That said, the stimulus programme unveiled by the President lacks torque and does not make any statement. For starters, VAT refunds and settlement of pending bills does not amount to stimulus for the simple reason that it does not trigger net new spending (as it is largely an incurred cost). Beyond that, what’s the efficacy of spending Sh53.7 billion to stimulate a Sh9.7 trillion ($90 billion) economy? For context, the spending equates to a paltry 0.6 percent of Kenya’s gross domestic product (GDP). In April 2020, South Africa unveiled a 500 billion rand (about $29 billion) stimulus programme to keep supply and demand alive and as well as protect its most vulnerable population. About 200 billion rand (or four percent of its GDP) went towards a loan guarantee scheme for pandemic-hit businesses. In Kenya’s case, only about Sh6 billion (about $56 million) has been allocated towards loans and guarantee schemes to pandemic-hit businesses. Aside from the efficacy question, the transmission mechanism of these funds also remains a doubt. For a government that is held hostage by economic bandits and cronist merchants, high funds leakage rates could render such a stimulus plan ineffective.
The government ought to unveil a robust delivery, transmission and monitoring mechanism for such programme. That notwithstanding, the government needs to spend big (or go home). In fact, in my updated estimations, the government needs to spend as much as Sh300 billion (about $2.8 billion); the equivalent of about three percent of GDP. However, already reeling from a weak fiscal trajectory (and a lack of fiscal space), the government will need to do with some money printing to fund such spending quantum. And it goes like this: Section 46 of the Central Bank of Kenya (CBK) Act allows the bank to make direct advances to the government for the purpose of offsetting fluctuations between receipts from the budgeted revenue and payments of the government on condition that it is secured by negotiable securities with a maturity of not later than 12 months.
Further, the Act directs that total advances to the government shall not exceed five per cent of last audited revenues.
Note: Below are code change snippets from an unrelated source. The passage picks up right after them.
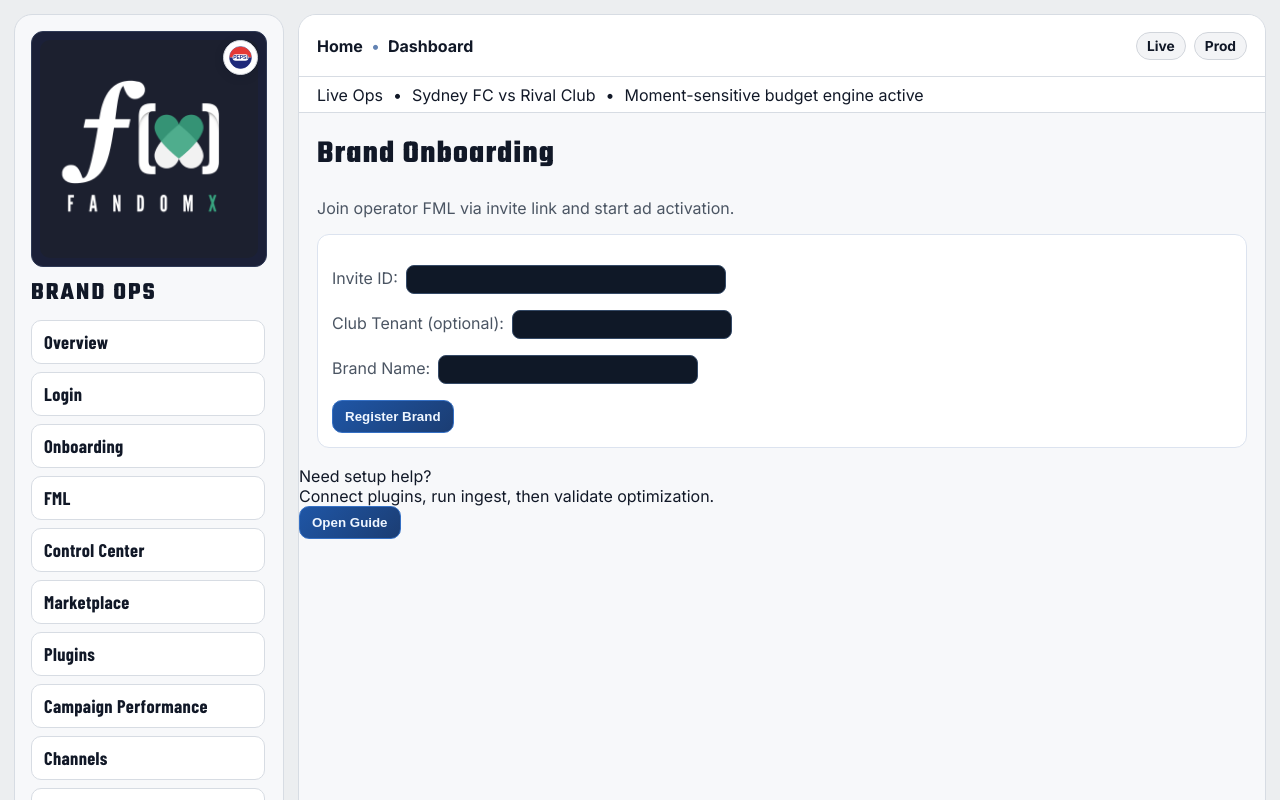
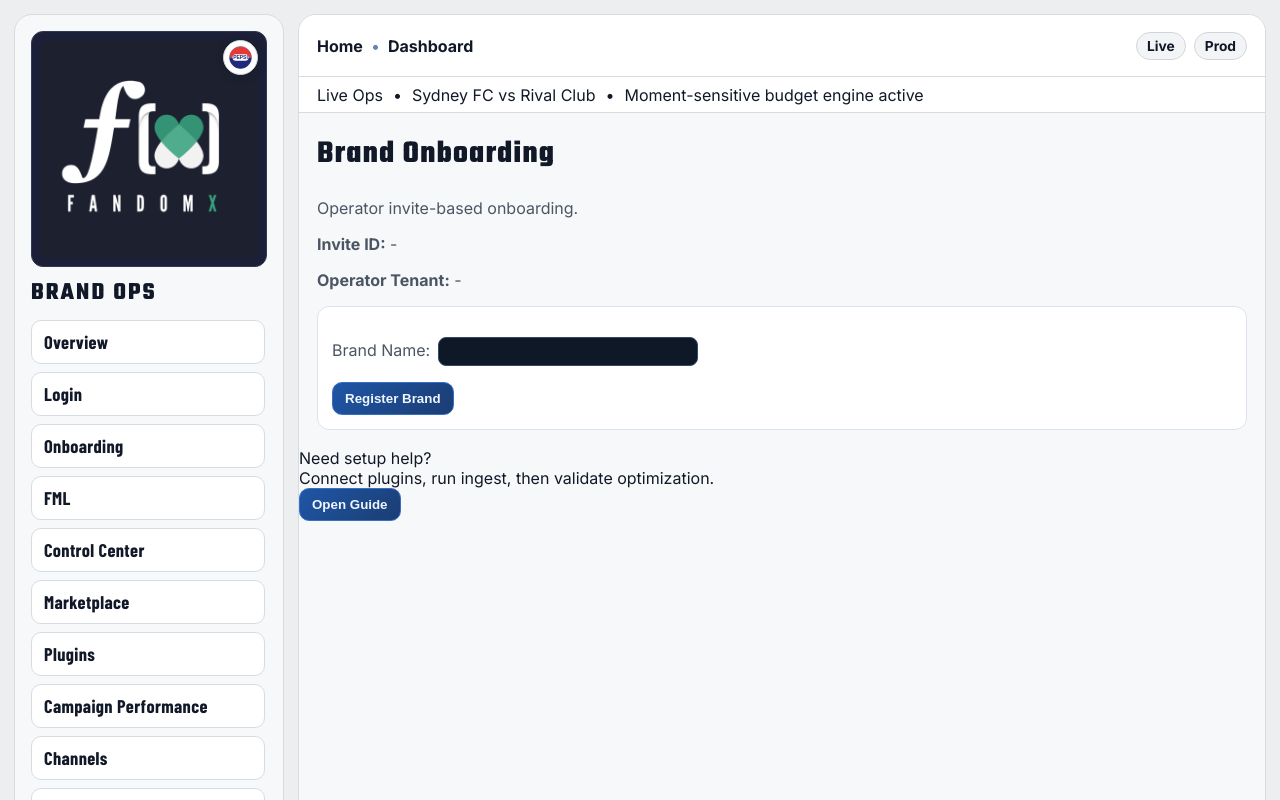
Before and after one commit to venturewhiz/Fx_F11, a Next.js app in the folder Fx/fandomx_pilot_stack/apps/brand-console/: page /onboarding in a window 1280 px wide. Shown: the top 800 px of the page. Built offline with nearby package versions, Linux system fonts and the light colour scheme; no server answers.

Commit message:
Make brand login and onboarding read operator/invite context from URL only

```diff
--- a/Fx/fandomx_pilot_stack/apps/brand-console/pages/onboarding.js
+++ b/Fx/fandomx_pilot_stack/apps/brand-console/pages/onboarding.js
@@ -12,19 +12,15 @@
 
   useEffect(() => {
     if (!router.isReady) return;
-    const qInvite = typeof router.query.invite_id === "string" ? router.query.invite_id : "";
-    const qClub = typeof router.query.club_tenant_id === "string" ? router.query.club_tenant_id : "";
-    if (qInvite) setInviteId(qInvite);
-    if (qClub) setClubTenantId(qClub);
-  }, [router.isReady, router.query.invite_id, router.query.club_tenant_id]);
+    setInviteId(typeof router.query.invite_id === "string" ? router.query.invite_id : "");
+    setClubTenantId(typeof router.query.club_tenant_id === "string" ? router.query.club_tenant_id : "");
+    if (typeof router.query.brand_name === "string") setBrandName(router.query.brand_name);
+  }, [router.isReady, router.query.invite_id, router.query.club_tenant_id, router.query.brand_name]);
 
   async function submit(e) {
     e.preventDefault();
     setMsg("");
-    if (!inviteId) {
-      setMsg("Invite link required. Please use operator shared onboarding URL.");
-      return;
-    }
+    if (!inviteId) return setMsg("Invalid onboarding link: missing invite_id.");
     try {
       const out = await jsonFetch(`${API_GATEWAY_URL}/tenants/brand/register`, {
         method: "POST",
@@ -36,7 +32,7 @@
         }),
       });
       setTenantId(out?.tenant_id || "");
-      setMsg("Brand tenant created. You can now open Campaign Performance and Channels.");
+      setMsg("Brand registration successful.");
     } catch (err) {
       setMsg(`Registration failed: ${String(err.message || err)}`);
     }
@@ -45,17 +41,11 @@
   return (
     <div>
       <h1 style={{ marginTop: 0 }}>Brand Onboarding</h1>
-      <p>Join operator FML via invite link and start ad activation.</p>
+      <p>Operator invite-based onboarding.</p>
+      <p><strong>Invite ID:</strong> {inviteId || "-"}</p>
+      <p><strong>Operator Tenant:</strong> {clubTenantId || "-"}</p>
 
       <form onSubmit={submit} style={{ background: "#fff", border: "1px solid #dce3ef", borderRadius: 12, padding: 14 }}>
-        <p>
-          Invite ID:
-          <input value={inviteId} onChange={(e) => setInviteId(e.target.value)} style={{ marginLeft: 8, width: 320, padding: 6 }} />
-        </p>
-        <p>
-          Club Tenant (optional):
-          <input value={clubTenantId} onChange={(e) => setClubTenantId(e.target.value)} style={{ marginLeft: 8, width: 220, padding: 6 }} />
-        </p>
         <p>
           Brand Name:
           <input value={brandName} onChange={(e) => setBrandName(e.target.value)} style={{ marginLeft: 8, width: 260, padding: 6 }} />
```
Also changed, not shown: Fx/fandomx_pilot_stack/apps/brand-console/pages/login.js (+4 -6 lines).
With this in mind, the Treasury can issue a bond of Sh300 billion, or even more, being a negotiable security, in favour of the CBK in exchange for full subscription.
In essence, the CBK shall be the sole subscriber to the bond, whether in single or tranched issue. Expectedly, the proceeds will be used to fund a more ambitious economic stimulus program; and upto a third of the programme should go towards credit guarantee scheme for businesses, especially SMEs, that have shut down due to the pandemic. Another huge chunk should go into expanding current cash transfer program to vulnerable households. This is what is commonly referred to as debt monetisation in economics. To execute this, Parliament needs to amend the CBK Act to (i) extend the tenure of such a negotiable security to beyond 12 months; and (ii) increase the cap of advanceable funds to the government to beyond the current five percent (of audited revenues).
Ghana has gone this route. In mid-May 2020, the country’s central bank, the Bank of Ghana, announced that it had triggered emergency financing provisions and began purchases of government bonds. However, being such a large spending, the inflationary impacts on purchasing power can be counter-productive. So there has to be a plan to sterilise the money. And there is only one option: taxation. I’m talking of future generations because printing money in this manner basically means using tomorrow’s resources to finance consumption today. Extraordinary situations call for extraordinary responses. We all know that in the long-run, the post-Covid situation will correct itself but the short-term cost to the millions of livelihoods can be avoided.